Above: Lincoln School Community Garden, Sioux Falls.
Photo by: Chris Zdorovtsov
This article was written collaboratively by Chris Zdorovtsov (Former SDSU Extension Community Development Field Specialist) and Kari O’Neill.
What Makes a Community Garden?
Community gardens grow more than vegetables, flowers and herbs. New relationships form, people get physical exercise, and fresh local food can be provided for community members. There are many forms of community gardens. Traditionally, plots are divided and leased to individuals. Other ideas include school or organizational gardens, plots that supply a local food shelf, or plots for demonstrations and classes around horticulture.
Benefits of community gardens include:
- Food production and access allows people without suitable land to grow fresh food. For example people living in apartments or homeowners with shady or small lots.
- Nutrition research indicates that community gardeners eat more fruits and vegetables (Bremer et al, 2003). Currently South Dakotans are not eating enough produce. The Center for Disease control reported that South Dakota adults were last in the nation for vegetable consumption (2009).
- Exercise for gardeners to improve overall physical health.
- Mental health can improve with access to nature, lower stress, and a sense of wellness and belonging.
- Community spirit can be fostered when people from diverse backgrounds interact and share traditions and pride. A garden also becomes an additional asset to the community.
- Environmental improvements may be made to land that was unused before or by adding plant material to a lifeless location.
- Education related to gardening, health, food preservation, and marketing can be taught to youth and adults.
- Income from produce sold or used to offset grocery bills. The National Gardening Association reports that a well-maintained food garden can yield approximately ½ pound of produce/square foot of garden area over the growing season. A 20 x 30 foot (600 ft²) plot can produce an estimated 300 pounds of produce. At in-season market prices of $2/pound, this produce is worth $600 with a return of $530 based on an average investment of $701.
The history of community gardening dates back to 1890 in Detroit.
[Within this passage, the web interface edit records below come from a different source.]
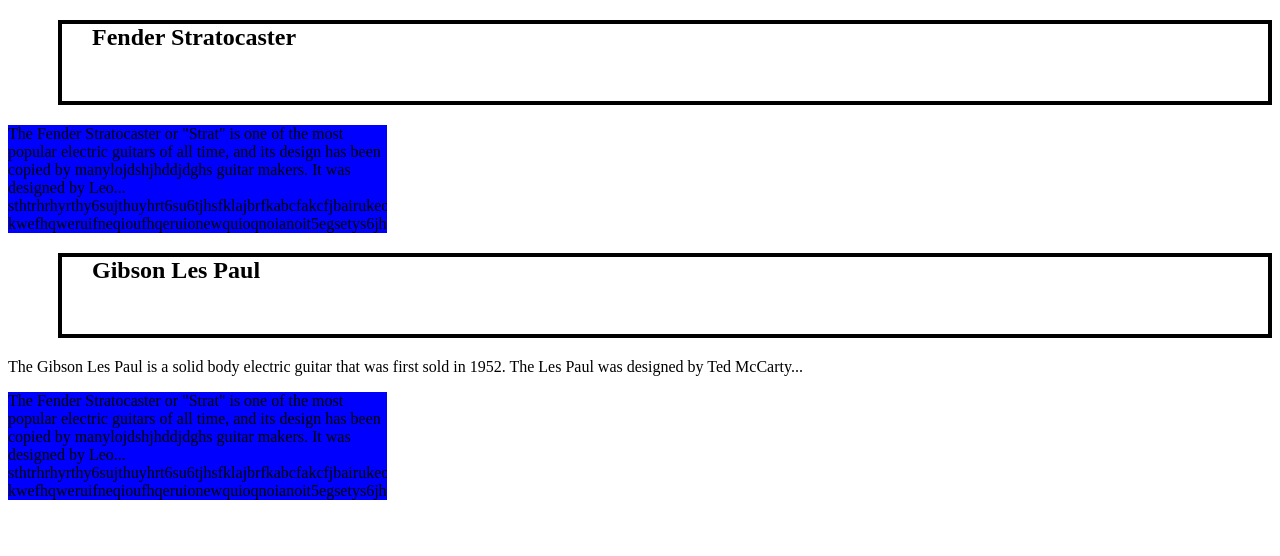
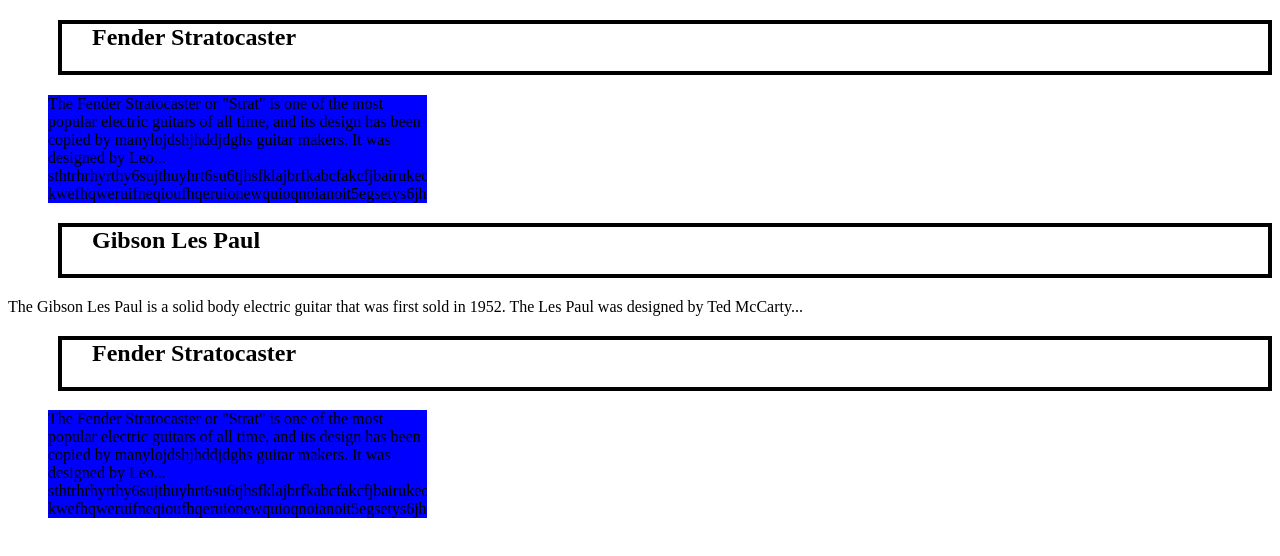
Before and after one commit to Saira-Nawaz/Web-development-classes, a plain HTML site: page class 11/index.html in a window 1280 px wide. Drawn offline with Linux system fonts and the light colour scheme.

Commit message:
add heading

```diff
--- a/class 11/index.html
+++ b/class 11/index.html
@@ -75,6 +75,7 @@
 <p class="two">The Gibson Les Paul is a solid body
  electric guitar that was first sold in 1952.
  The Les Paul was designed by Ted McCarty... </p>
+ <h2>Fender Stratocaster</h2>
  <p class="one">The Fender Stratocaster or "Strat"
 	is one of the most popular electric guitars of
 	all time, and its design has been copied by manylojdshjhddjdghs
--- a/class 11/style.css
+++ b/class 11/style.css
@@ -12,12 +12,13 @@
 background: blue;
 overflow: scroll;
 color: black;
+margin-left: 40px;
 }
 h2{
 	border: 4px solid black;
 	/* padding: 30px; */
 	padding-left: 30px;
-	padding-bottom: 50px;
+	padding-bottom: 20px;
 	margin-left: 50px;
 
 }
```
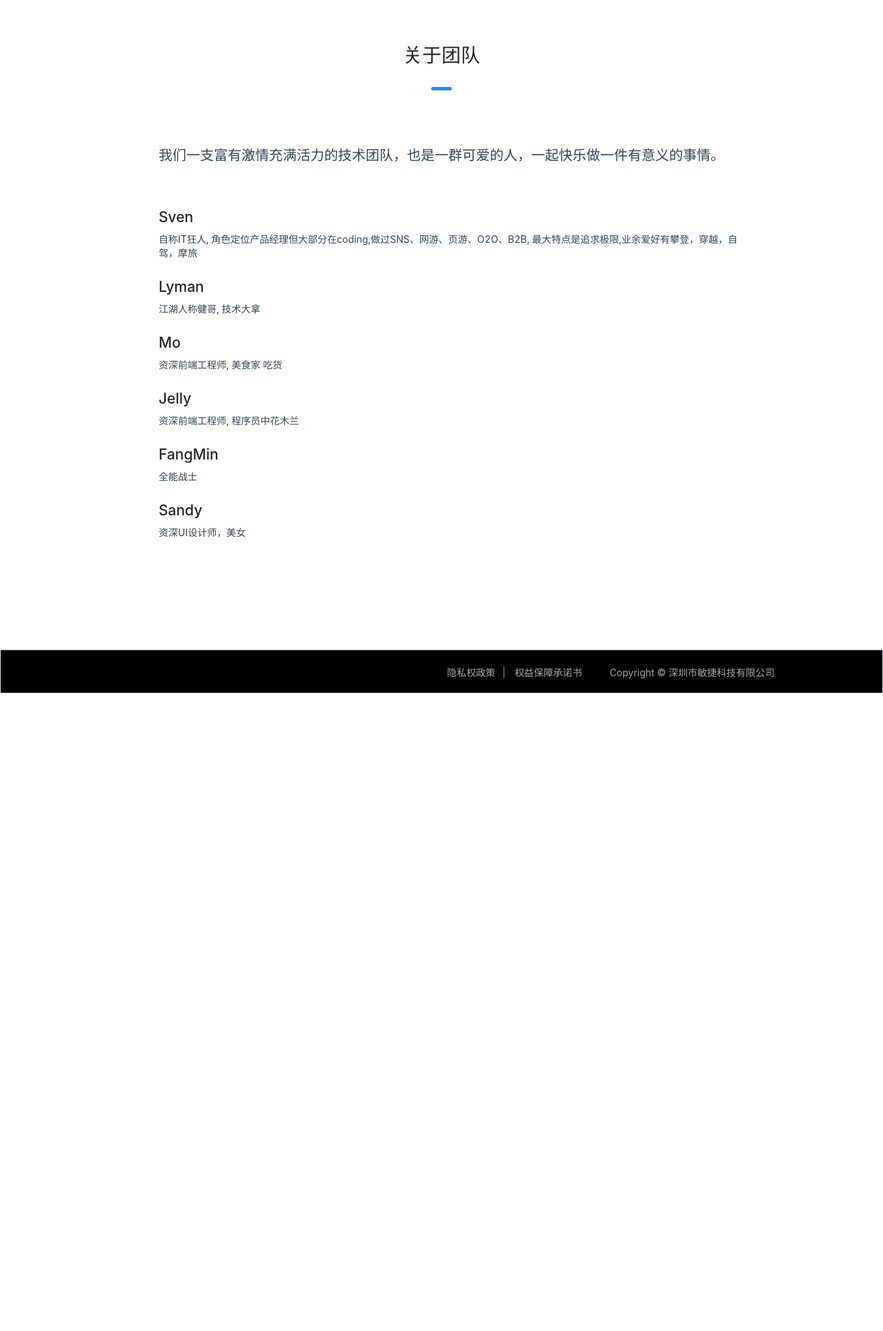
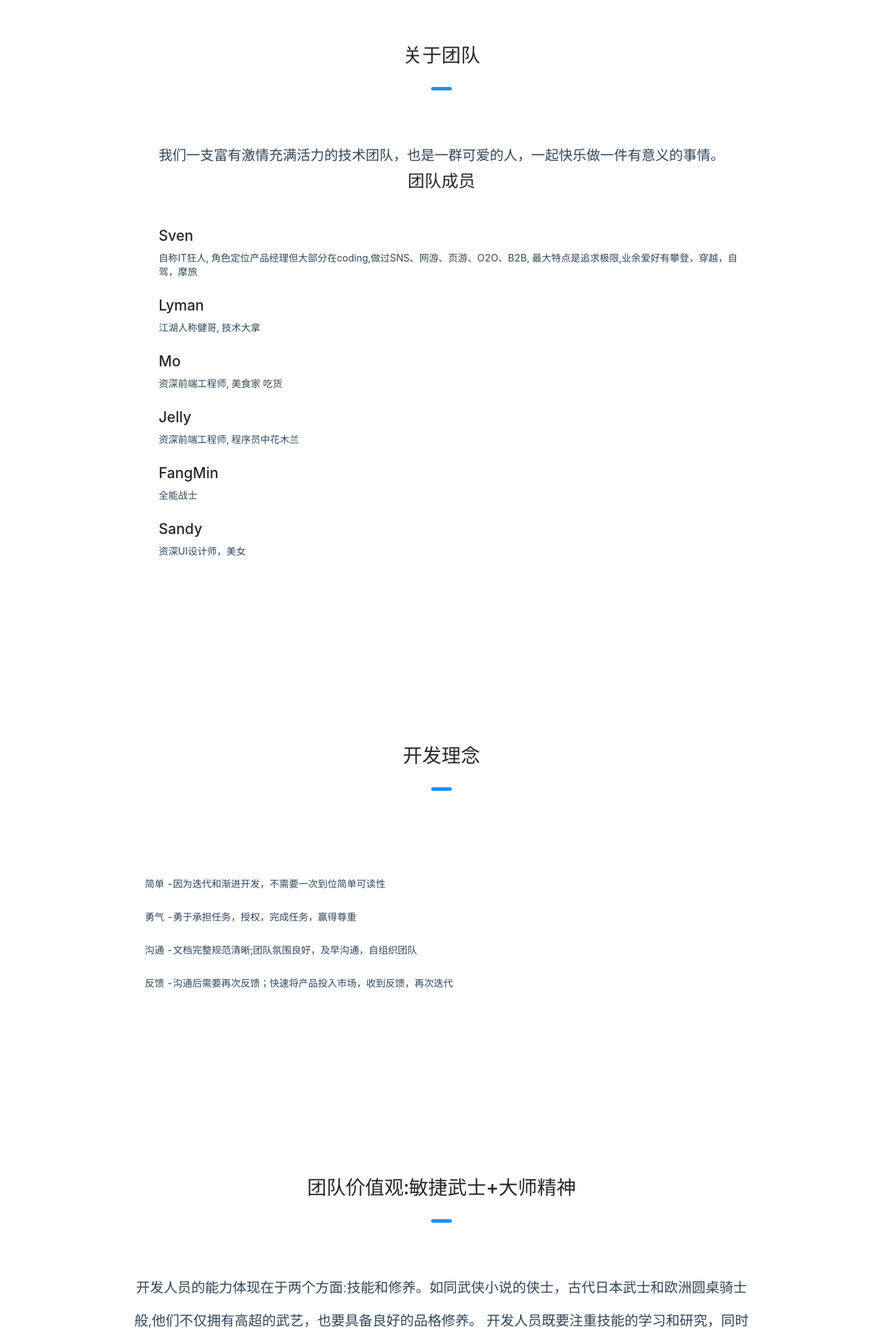
Before and after one commit to gopeak/masterlab_site, a PHP site: page /about.php in a window 1280 px wide. Shown: the part 729-2658 px from the top of the page at 69% size. Before the commit the page ends 1734 px from the top, so only its background shows below. Run offline with PHP 8.4, Linux system fonts and the light colour scheme.

Commit message:
修改关于我们页面内容

```diff
--- a/ant/about.php
+++ b/ant/about.php
@@ -176,7 +176,8 @@ $page = 'about';
         <section class="intro">
             <div class="container">
                 <div class="header row">
-                    <div class="col-md-5"><h1  >关于我们</h1>
+                    <div class="col-md-5">
+                        <h1  >关于我们</h1>
                         <p class="main-info">
                             高效的软件研发流程是一个复杂体系，建立这套体系，需要专业的先进的管理思维和管理工具。我们希望基于强大数据、技术、设计的力量，
                             为领域提供更强大的项目数据可视化能力、产品及行业解决方案。
@@ -190,9 +191,14 @@ $page = 'about';
                 </div>
             </div>
         </section>
-        <section class="description container text-center"><h2 id="关于团队">关于团队</h2><span class="separator"></span>
+
+        <section class="description container text-center">
+            <h2 id="关于团队">关于团队</h2>
+            <span class="separator"></span>
             <div class="info-content">
                 <p class="main-info">我们一支富有激情充满活力的技术团队，也是一群可爱的人，一起快乐做一件有意义的事情。</p>
+
+                <h3>团队成员</h3>
                 <ul class="text-left info-items">
                     <li>
                         <img src="./about_files/intro-landscape.svg" class="face">
@@ -239,6 +245,54 @@ $page = 'about';
                 </ul>
             </div>
         </section>
+
+        <section class="description container text-center">
+            <h2 id="">开发理念</h2>
+            <span class="separator"></span>
+            <div class="info-content">
+                <ul  class="text-left info-items" >
+                    <li>简单 -因为迭代和渐进开发，不需要一次到位简单可读性</li>
+                    <li>勇气 -勇于承担任务，授权，完成任务，赢得尊重</li>
+                    <li>沟通 -文档完整规范清晰;团队氛围良好，及早沟通，自组织团队</li>
+                    <li>反馈 -沟通后需要再次反馈；快速将产品投入市场，收到反馈，再次迭代</li>
+                </ul>
+
+            </div>
+        </section>
+
+        <section class="description container text-center">
+            <h2 id="">团队价值观:敏捷武士+大师精神</h2>
+            <span class="separator"></span>
+            <div class="info-content">
+                <p  class="main-info">开发人员的能力体现在于两个方面:技能和修养。如同武侠小说的侠士，古代日本武士和欧洲圆桌骑士般,他们不仅拥有高超的武艺，也要具备良好的品格修养。
+                    开发人员既要注重技能的学习和研究，同时也会加强内在的修养，如谦虚好学的态度,正能量影响他人的精神。
+                    积极向大师学习新知识并结合到实际中，久而久之有一天自己也成为大师人物。</p>
+            </div>
+        </section>
+
+        <section class="description container text-center">
+            <h2 id="">开发实践</h2>
+            <span class="separator"></span>
+            <div class="info-content">
+                <ul  class="text-left info-items" >
+                    <li>单元测试  及时反馈极大降低回归测试成本极大减少调试时间部署起来信心十足</li>
+                    <li>持续集成  提早集成，不烦集成，自动化部署
+                    </li>
+                    <li>重构  收放自如 偿还技术债务</li>
+                    <li>代码规范  用代码进行沟通，清晰表达意图 动态评估取舍 保持简单</li>
+                </ul>
+            </div>
+        </section>
+
+        <section class="join-us get-started description text-center">
+            <div class="container"><a href="javascript:;" name="team"><h2 id="_加入我们">加入我们</h2></a><span
+                        class="separator"></span>
+                <div class="info-content"><p class="main-info">我们一支富有激情充满活力的互联网产业团队， 我们也是一群有爱的人，在一起快乐做一件有意义的事情。如果你对编程、
+                        数据分析、交互设计充满激情，无论你是工程师，还是设计师，请联系我们，期待你的加入。weichaoduo@163.com</p></div>
+                <a href="mailto:weichaoduo@163.com" class="btn btn-round-link more-tutorial btn-primary btn-lg">立即加入</a>
+            </div>
+        </section>
+
         <? include 'footer.php'?>
     </div>
 </div>
--- a/ant/about_files/home-3defa.css
+++ b/ant/about_files/home-3defa.css
@@ -69,7 +69,7 @@ section {
 .comments,
 .blogs {
   background: #F8FAFE;
-  min-height: 525px;
+  min-height: 425px;
   overflow: hidden;
 }
 .slick-track:focus {
```
Also changed, not shown: ant/donate.php (+0 -8 lines).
While urban gardening is still popular, rural gardens have become a gathering point for small town residents. Socializing and actually producing a product bring people of all ages together to await the harvest of bountiful treasures.
Community Garden Start-up
- Community Coaching: SDSU Extension provides coaching to teams interested in starting successful community gardens. Provide guidance on garden models, site selection, overcoming challenges, budgeting, applications and guidelines.
- Training: Online webinars and training sessions also offered.
- Workbook: Diggin’ the Dirt, Community Style by SDSU Extension Community Development Field Specialists Kari O’Neill and Chris Zdorovtsov.
- iGrow Articles: View the following iGrow articles for more information on specific community garden topics:
- Starting with a Good Foundation
- Building Interest
- Leadership Team Positions
- Plot Size & Fees
- Types of Plants
- Site Evaluation
- Lease Agreements
- Identifying Needs
- Site Plan
- Budget & Fees
- Liability Insurance
- Garden Rules
- Participation Requirements
- Participant Recruitment
- Opening & Closing Dates
- Site & Soil Development
- Accessibility & Raised Beds
- Theft & Vandalism: Part 1
- Theft & Vandalism: Part 2
- Celebrating Success
- The Impact of Home and Community Gardening In America, National Gardening Association, 2009. 23 Feb. 2013.